by John Elder

Introduction: The Orion Society's Stories in the Land and Watershed Partnerships programs support teachers in bringing place-based environmental education to the forefront of their teaching. Integrating cross-disciplinary studies with work in the field, these programs encourage teachers to use the resources of their own communities in educating their students about nature and nurturing in them an environmental ethic. Volume Two of The Orion Society's Nature Literacy Series will present eleven stories from teachers who have, through participation in these programs, found effective and inspirational ways of adapting the place-based education model to their own teaching environments.

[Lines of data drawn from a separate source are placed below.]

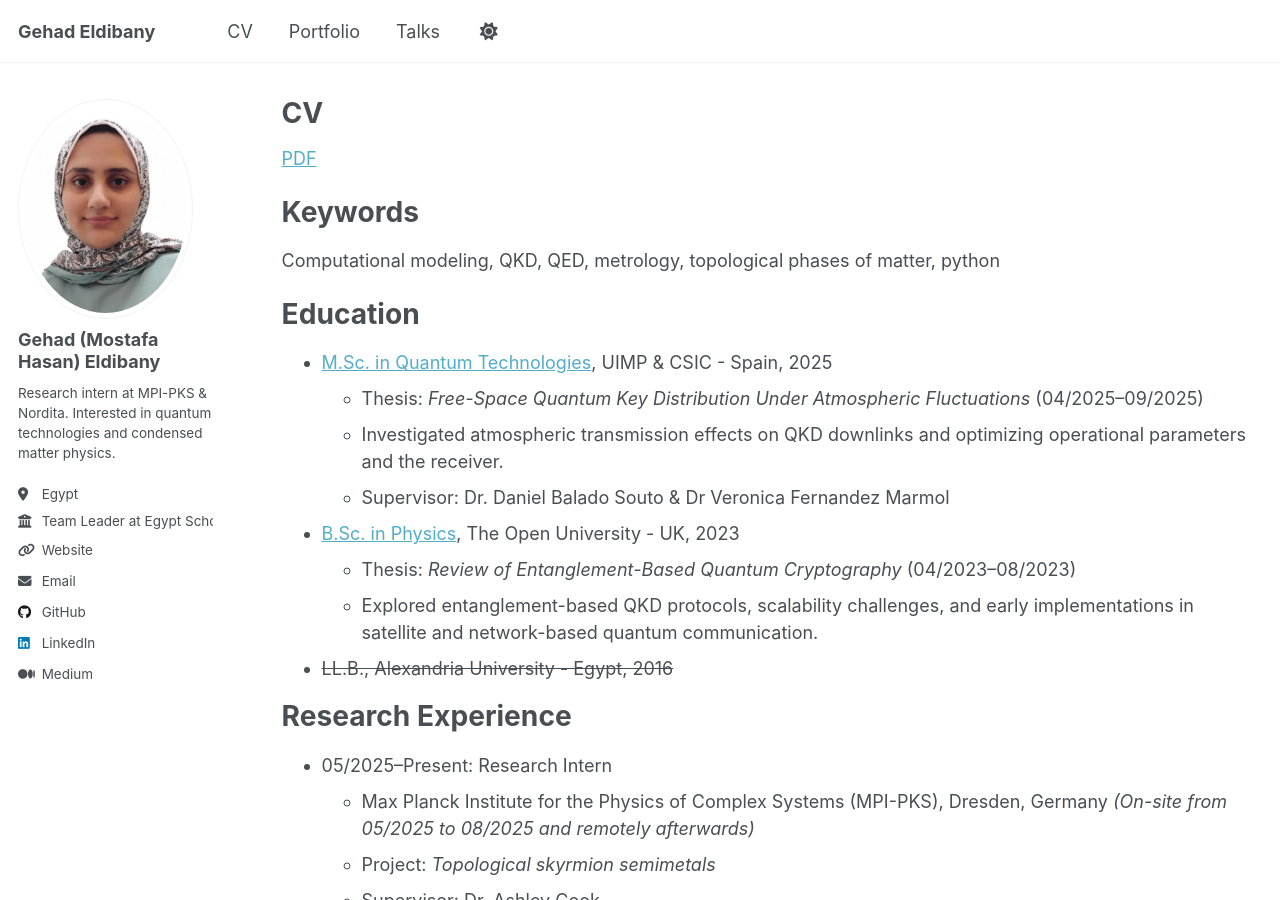
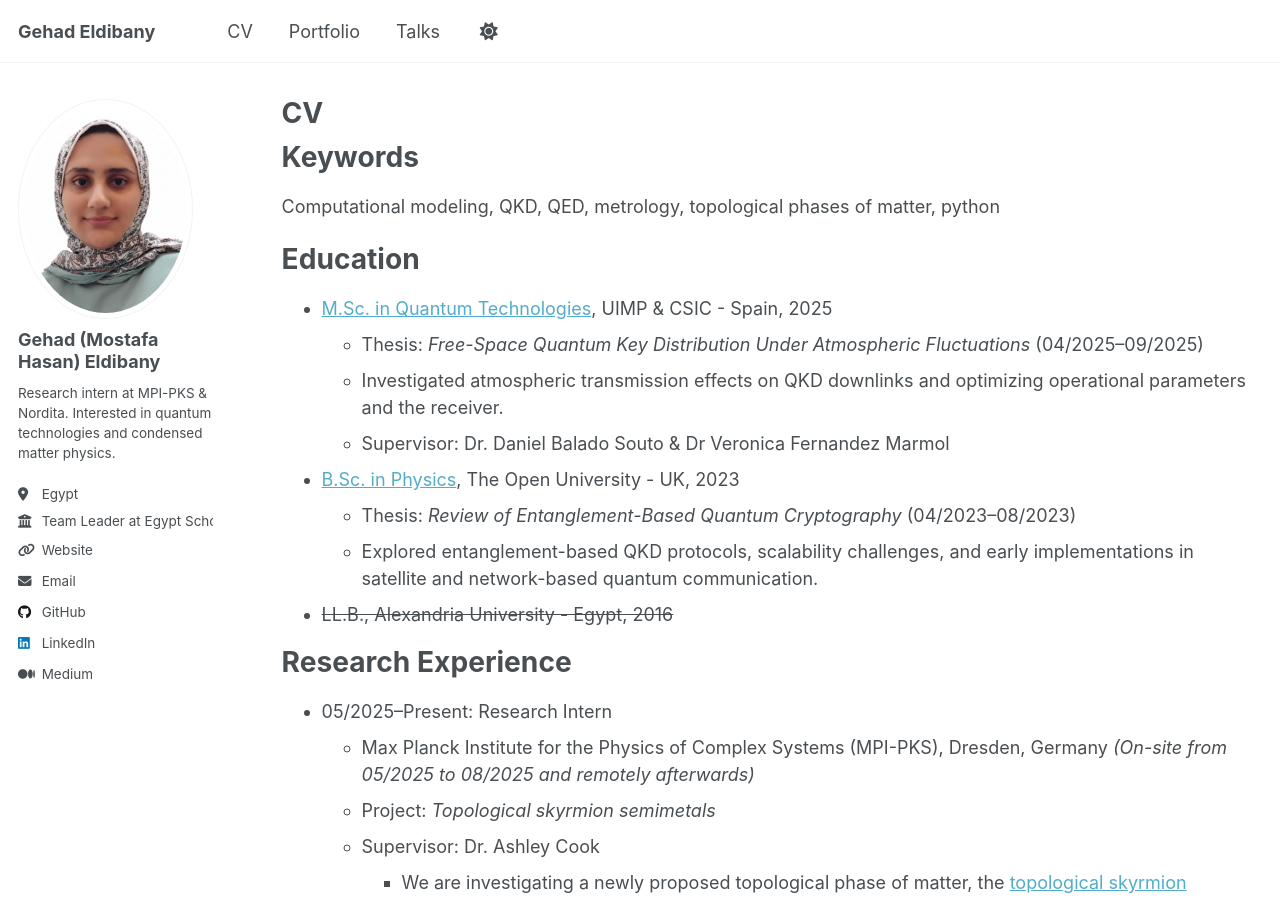
Before and after one commit to gehadibany/gehadibany.github.io, a Jekyll site: the page built from _pages/cv.md, in a window 1280 px wide and 900 px high. Built offline with Jekyll 4.4.1, drawn with Linux system fonts in a browser that asks for light colours; a script that is not in the unit is left out.

Commit message:
Update CV page

```diff
--- a/_pages/cv.md
+++ b/_pages/cv.md
@@ -8,7 +8,6 @@
 ---
 
 {% include base_path %}
-[PDF](https://gehadibany.github.io/files/Eldibany_CV.pdf)
 
 Keywords
 ======
```
Also changed, not shown: 1 other file.
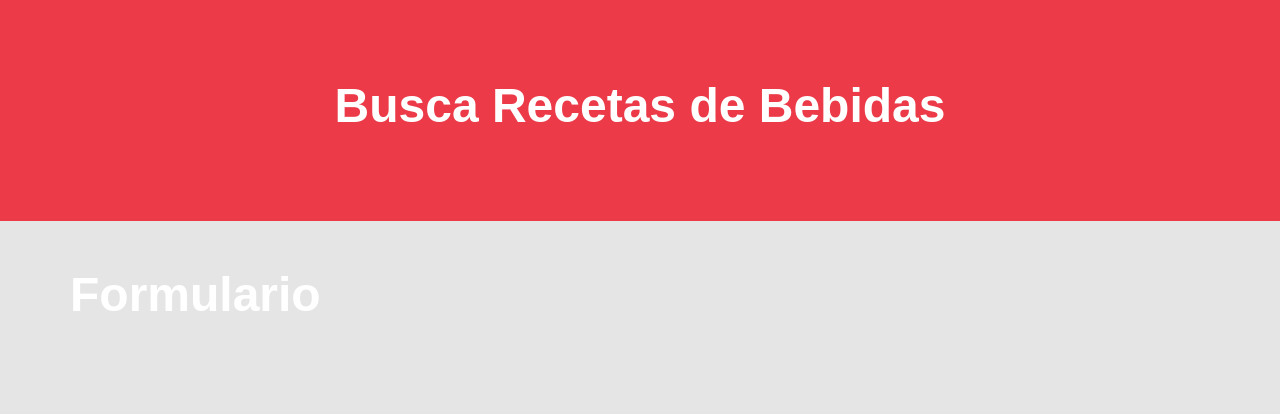
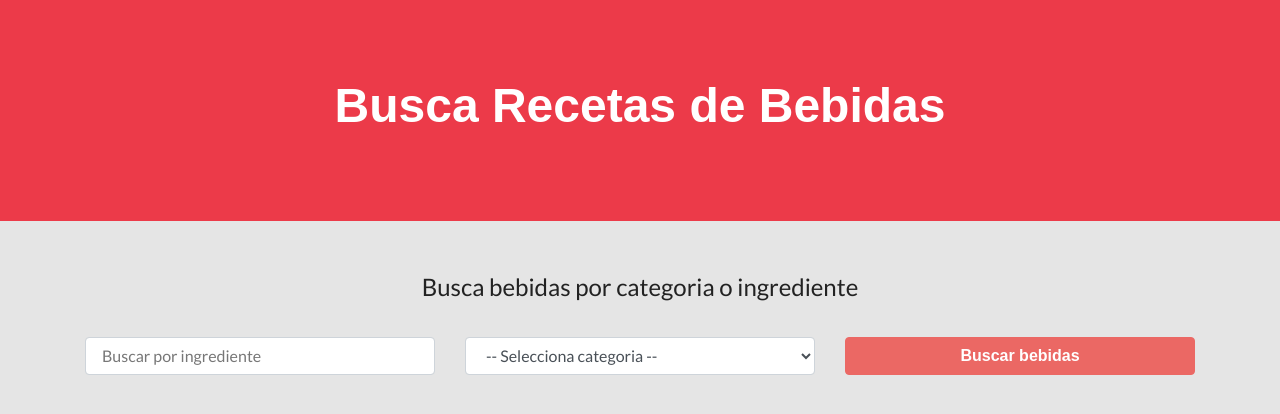
Before and after one commit to PabloFernandez-Git/Buscador-Bebidas, a React (Create React App) app: page / in a window 1280 px wide. Shown: the top 414 px of the page. Built offline with nearby package versions, Linux system fonts and the light colour scheme; a web font is replaced by a local one.

Commit message:
Creando el Formulario

```diff
--- a/src/components/Formulario.jsx
+++ b/src/components/Formulario.jsx
@@ -2,7 +2,39 @@
 
 const Formulario = () => {
     return (
-        <h1>Formulario</h1>
+        <form
+            className="col-12"
+        >
+            <fieldset className="text-center">
+                <legend>Busca bebidas por categoria o ingrediente</legend>
+            </fieldset>
+
+            <div className="row mt-4" >
+                <div className="col-md-4">
+                    <input
+                        name="nombre"
+                        className="form-control"
+                        type="text"
+                        placeholder="Buscar por ingrediente"
+                    />
+                </div>
+                <div className="col-md-4">
+                    <select
+                        className="form-control"
+                        name="categoria"
+                    >
+                        <option value="">-- Selecciona categoria --</option>
+                    </select>
+                </div>
+                <div className="col-md-4">
+                    <input
+                        type="submit"
+                        className="btn btn-block btn-primary"
+                        value="Buscar bebidas"
+                    />
+                </div>
+            </div>
+        </form>
     );
 }
 
```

The following essay is from John Elder's introduction to the forthcoming Nature Literacy Series monograph, due to be published this spring.

Teaching at the Edge by John Elder

The writer and ethnobotanist Gary Nabhan, resisting the marginalization that he felt in the term "nature writing," jokingly remarked before one of his readings that it might be better now to simply refer to books on the same shelf with Thoreau, Leopold, Carson, and Williams as "literature" and to books on the other shelves as "urban dysfunctional writing." I'd like to suggest in a similar spirit of playful seriousness that we now conceive of "environmental education" simply as "education"--in contrast to the disciplinary compartmentalization and abstraction that often characterize conventional curricula. My sense of this contrast relates to two things that have been confirmed by Stories in the Land and the Watershed Partnerships: education is most productive at an edge, in the ecological sense; and the beginning of education, as of an environmental conscience, is love.

We might do well, for a start, to replace the term "interdisciplinary" with the ecologists' language of "ecotones" and "edge-effect." An ecotone is the zone where two ecosystems meet, and is a habitat typically marked both by a greater number of species than exist in either constituent ecosystem and by a higher density of organisms. Rather than assuming that the "two cultures" of science and the humanities must remain forever discrete, environmental education needs more boldly to inhabit the ecotone where they join and commingle, where something new may evolve. In The Edge of the Sea, Rachel Carson used four telling adjectives to describe such rich convergence along her beloved Maine coast. She said that "the edge of the sea is a strange and beautiful place." She continues: "[Since] for no two successive days is the shore line precisely the same...[it] remains an elusive and indefinable boundary." These four terms may help us to understand the character and promise of environmental education as it evolves in this Orion ecotone.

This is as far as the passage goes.